----- Data records

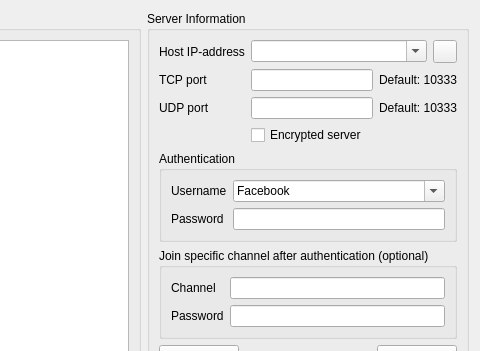
BearWare/TeamTalk5, file qtTeamTalk/serverlist.ui: the form before one commit; both pictures show x 179 to 659 and y 0 to 351 of the 659 by 572 pixel window.
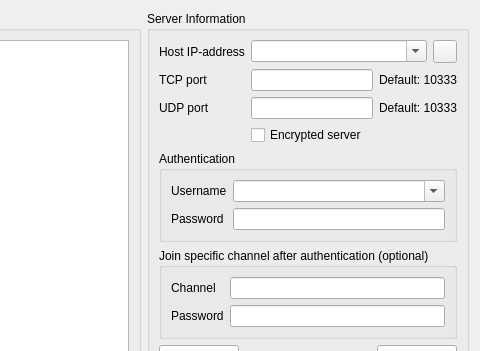
The form after the commit. Icons and pictures are not drawn.

Commit message: Manually add facebook login

Diff of the .ui file:
```diff
--- a/qtTeamTalk/serverlist.ui
+++ b/qtTeamTalk/serverlist.ui
@@ -199,11 +199,9 @@
              <property name="editable">
               <bool>true</bool>
              </property>
-             <item>
-              <property name="text">
-               <string>Facebook</string>
-              </property>
-             </item>
+             <property name="currentText">
+              <string/>
+             </property>
             </widget>
            </item>
           </layout>
```
The commit also changes 2 other files.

----------

Show all lines above that contain "form".

BearWare/TeamTalk5, file qtTeamTalk/serverlist.ui: the form before one commit; both pictures show x 179 to 659 and y 0 to 351 of the 659 by 572 pixel window.
The form after the commit. Icons and pictures are not drawn.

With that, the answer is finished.